The French-Canadian comedy of the year is finally here! Picking up where the misadventures of the Broken Lizard comedy troupe left off in 2001’s “Super Troopers,” the five Vermont highway patrolmen are once again breaking the law for the sake of laughs, while protecting and serving the stoner crowd with sharp humor and witty repartee.

The original has developed a strong cult following over the years, with their unique brand of improvisational whimsy and refreshing originality. Much like “The Kids in the Hall” or “Monty Python,” the film thrives on the energy of the ensemble and their inside jokes that the viewer somehow feels privy to.

Nearly 20 years after the original film (has it really been that long?), we find the five former cops still getting together to engage in lewd behavior. This time, however, they have all moved on from law enforcement due to what is vaguely referenced as “the Fred Savage incident.” It’s alright though, as none of them really took the law very seriously in the first place. They are fun-loving guys more interested in pulling pranks than fighting crime. This time around, they are recruited for a special job as the Vermont/Canadian border is in dispute, and it’s time to bring some good, old-fashioned America to our neighbors to the north.

Directed by the leader of the troupe, Jay Chandrasekhar, the film is basically a rehashing of the original with one very noticeable difference (more of that to come). It’s fascinating to see how little the men have changed since 2001, and honestly, it made me feel pretty old while rekindling some serious nostalgia.

There are more references to jokes in the original than I could count; it almost seemed like an homage to its predecessor at times. It may have been a cult classic, but it wasn’t that good. Additionally, the cameos increased significantly. From Seann William Scott, to Rob Lowe, and yes, Fred Savage. Fans of the original came out of the woodwork to contribute, and it absolutely added fuel to the good-time vibe.  

Same shenanigans, new chicanery. The show is stolen by the trio of Canadian Mounties, played by Hayes MacArthur, Will Sasso and Tyler Labine. Every scene they are in is an exaggeration of stereotypes and accents, but admittedly, it is completely hilarious and justifies a viewing for this aspect alone. The one thing that threw me off was thinking that Hayes MacArthur was a well-disguised Johnny Knoxville through the whole movie, and I suppose that made the whole experience even richer.

Some might say Rob Lowe is the highlight, and although it is funny seeing him play a brothel-owning, former semi-pro-hockey-player-turned mayor of a small Canadian town, and seeing him go to an extremely NSFW comedic device is a once-in-a-lifetime cinematic experience, he’s been better (“Parks and Rec”). That said, his addition is a nice touch.

There is a clear emphasis placed on the antagonist of the group, the ostracized and oft-maligned officer Rod Farva (Kevin Heffernan). He is pure, unfiltered, inappropriate, juvenile humor, and I, for one, found it delightful. He epitomizes what the troupe intends to deliver at its most extreme, and although all five men contribute different strengths, Heffernan is the catalyst of the comedy.

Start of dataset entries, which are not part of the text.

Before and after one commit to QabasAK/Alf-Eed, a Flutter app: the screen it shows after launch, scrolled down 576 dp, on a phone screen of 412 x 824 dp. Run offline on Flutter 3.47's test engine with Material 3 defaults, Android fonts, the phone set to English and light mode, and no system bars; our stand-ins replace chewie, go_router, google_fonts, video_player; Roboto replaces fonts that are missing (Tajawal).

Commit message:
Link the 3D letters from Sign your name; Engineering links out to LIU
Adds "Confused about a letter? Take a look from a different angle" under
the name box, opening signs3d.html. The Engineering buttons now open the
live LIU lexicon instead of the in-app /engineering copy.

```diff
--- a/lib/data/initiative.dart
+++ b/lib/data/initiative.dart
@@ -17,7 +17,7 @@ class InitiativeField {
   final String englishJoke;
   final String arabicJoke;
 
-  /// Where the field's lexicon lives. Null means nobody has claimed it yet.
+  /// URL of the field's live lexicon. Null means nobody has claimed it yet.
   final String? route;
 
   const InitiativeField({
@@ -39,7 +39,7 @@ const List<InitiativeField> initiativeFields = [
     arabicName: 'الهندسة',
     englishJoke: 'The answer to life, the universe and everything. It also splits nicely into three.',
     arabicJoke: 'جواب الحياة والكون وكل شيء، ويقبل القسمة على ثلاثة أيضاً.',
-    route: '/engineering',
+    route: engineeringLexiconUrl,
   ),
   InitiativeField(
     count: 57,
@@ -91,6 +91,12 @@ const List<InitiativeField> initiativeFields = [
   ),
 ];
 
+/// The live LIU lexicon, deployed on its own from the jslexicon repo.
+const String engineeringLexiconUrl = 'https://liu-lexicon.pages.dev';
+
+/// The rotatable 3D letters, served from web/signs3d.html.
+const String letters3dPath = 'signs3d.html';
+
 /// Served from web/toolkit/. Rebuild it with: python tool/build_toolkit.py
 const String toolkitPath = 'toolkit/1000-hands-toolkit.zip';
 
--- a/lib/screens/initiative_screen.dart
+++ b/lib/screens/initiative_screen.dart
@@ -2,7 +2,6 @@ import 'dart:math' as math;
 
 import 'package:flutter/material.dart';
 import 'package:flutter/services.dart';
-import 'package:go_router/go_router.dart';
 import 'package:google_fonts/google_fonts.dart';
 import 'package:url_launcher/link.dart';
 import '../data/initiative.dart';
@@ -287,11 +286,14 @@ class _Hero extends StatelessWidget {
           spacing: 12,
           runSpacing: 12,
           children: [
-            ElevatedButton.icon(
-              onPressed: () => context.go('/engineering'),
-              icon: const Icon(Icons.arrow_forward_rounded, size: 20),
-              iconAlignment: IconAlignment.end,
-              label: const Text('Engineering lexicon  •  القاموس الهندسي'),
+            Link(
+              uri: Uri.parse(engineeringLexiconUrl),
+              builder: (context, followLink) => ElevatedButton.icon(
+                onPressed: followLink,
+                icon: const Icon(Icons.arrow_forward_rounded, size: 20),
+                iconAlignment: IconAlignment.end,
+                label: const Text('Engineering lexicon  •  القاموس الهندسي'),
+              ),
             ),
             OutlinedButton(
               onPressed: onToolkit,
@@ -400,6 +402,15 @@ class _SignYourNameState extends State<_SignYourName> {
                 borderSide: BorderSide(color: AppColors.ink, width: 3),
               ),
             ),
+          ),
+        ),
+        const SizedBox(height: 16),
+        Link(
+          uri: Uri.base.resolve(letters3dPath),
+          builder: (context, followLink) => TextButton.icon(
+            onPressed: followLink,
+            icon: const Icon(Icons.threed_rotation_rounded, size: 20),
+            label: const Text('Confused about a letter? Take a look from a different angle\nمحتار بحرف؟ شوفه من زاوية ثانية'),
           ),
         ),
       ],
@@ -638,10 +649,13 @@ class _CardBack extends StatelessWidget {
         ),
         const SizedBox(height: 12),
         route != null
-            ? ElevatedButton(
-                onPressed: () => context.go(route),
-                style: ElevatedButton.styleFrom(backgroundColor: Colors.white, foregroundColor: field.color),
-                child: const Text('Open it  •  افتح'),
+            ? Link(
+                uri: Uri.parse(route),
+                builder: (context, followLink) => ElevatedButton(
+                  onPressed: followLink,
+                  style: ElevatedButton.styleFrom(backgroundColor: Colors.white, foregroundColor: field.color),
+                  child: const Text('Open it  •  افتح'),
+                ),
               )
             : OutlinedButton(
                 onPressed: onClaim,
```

Stay through the credits to find out about the infamous “Fred Savage incident” that cost them their jobs, and I guarantee if you enjoyed the original, you will have a good time with the sequel. I think expectations for comedy follow-ups are held to a slightly lower standard than other genres, so for that I will give it a stronger recommendation than I might otherwise. It’s rude, quirky, but all in good fun, meow. For a raunchy comedy, it delivers like chips in poutine.